1. Migrants make an important contribution to NZ’s economy 70% of employers agreed that migrants make an important contribution to New Zealand’s economy

2. Migrants take jobs away from other New Zealanders Over half of all employers disagreed that migrants take jobs away from other New Zealanders

3. The 2017 immigration policy changes have made it easier for businesses to employ skilled migrants 17% of employers agreed that the 2017 immigration policy changes have made it easier for businesses to employ skilled migrants

Proportion of employers agreeing with statements about migrants’ contribution, impact on job availability and recent immigration policy changes

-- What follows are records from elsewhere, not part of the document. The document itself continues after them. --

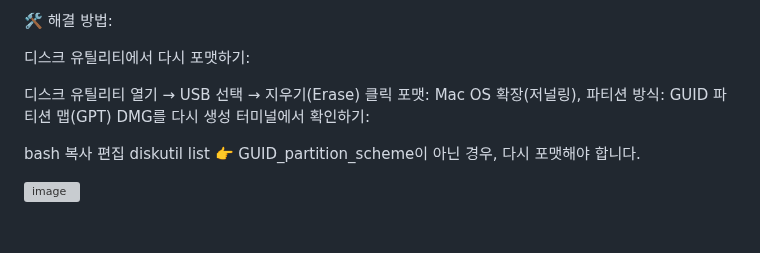
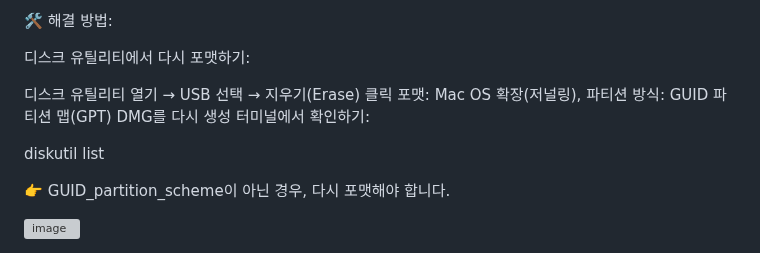
Before and after one commit to jongwon0801/SmartDoor, a Markdown page: Write,Flash/format.md, the part around the change. Rendered like a GitHub page; blank space fills up the shorter version; grey boxes are pictures that could not be loaded.

```diff
--- a/Write,Flash/format.md
+++ b/Write,Flash/format.md
@@ -79,10 +79,8 @@ Mac의 부팅 디스크는 **GUID 파티션 테이블(GPT)**을 사용해야 합
 DMG를 다시 생성
 터미널에서 확인하기:
 
-bash
-복사
-편집
 diskutil list
+
 👉 GUID_partition_scheme이 아닌 경우, 다시 포맷해야 합니다.
 
 <img width="474" alt="image" src="https://github.com/user-attachments/assets/d437f4e8-3e68-4ca6-ae97-72ae448814d4" />
```
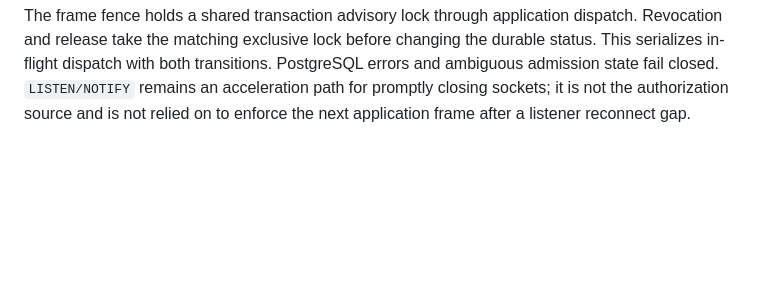
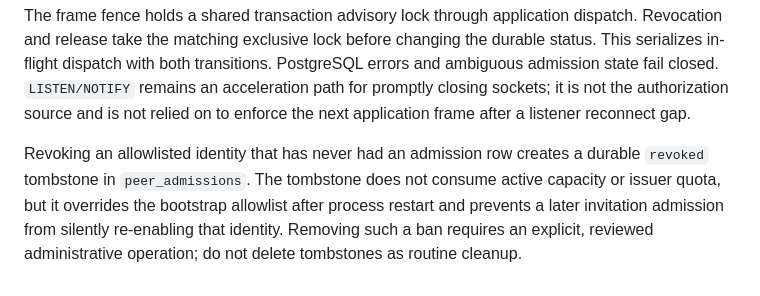
Before and after one commit to LU9DI/zion, a Markdown page: docs/OFFICIAL_POSTGRES_NODE_LAUNCHER.md, the part around the change. Rendered like a GitHub page; blank space fills up the shorter version.

Commit message:
docs(admission): explain durable allowlist revocation tombstones

```diff
--- a/docs/OFFICIAL_POSTGRES_NODE_LAUNCHER.md
+++ b/docs/OFFICIAL_POSTGRES_NODE_LAUNCHER.md
@@ -87,3 +87,10 @@ transitions. PostgreSQL errors and ambiguous admission state fail closed.
 `LISTEN/NOTIFY` remains an acceleration path for promptly closing sockets;
 it is not the authorization source and is not relied on to enforce the next
 application frame after a listener reconnect gap.
+
+Revoking an allowlisted identity that has never had an admission row creates a
+durable `revoked` tombstone in `peer_admissions`. The tombstone does not consume
+active capacity or issuer quota, but it overrides the bootstrap allowlist after
+process restart and prevents a later invitation admission from silently
+re-enabling that identity. Removing such a ban requires an explicit, reviewed
+administrative operation; do not delete tombstones as routine cleanup.
```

All information from this article is taken from Ministry of Business, Innovation, and Employment: National Survey of Employers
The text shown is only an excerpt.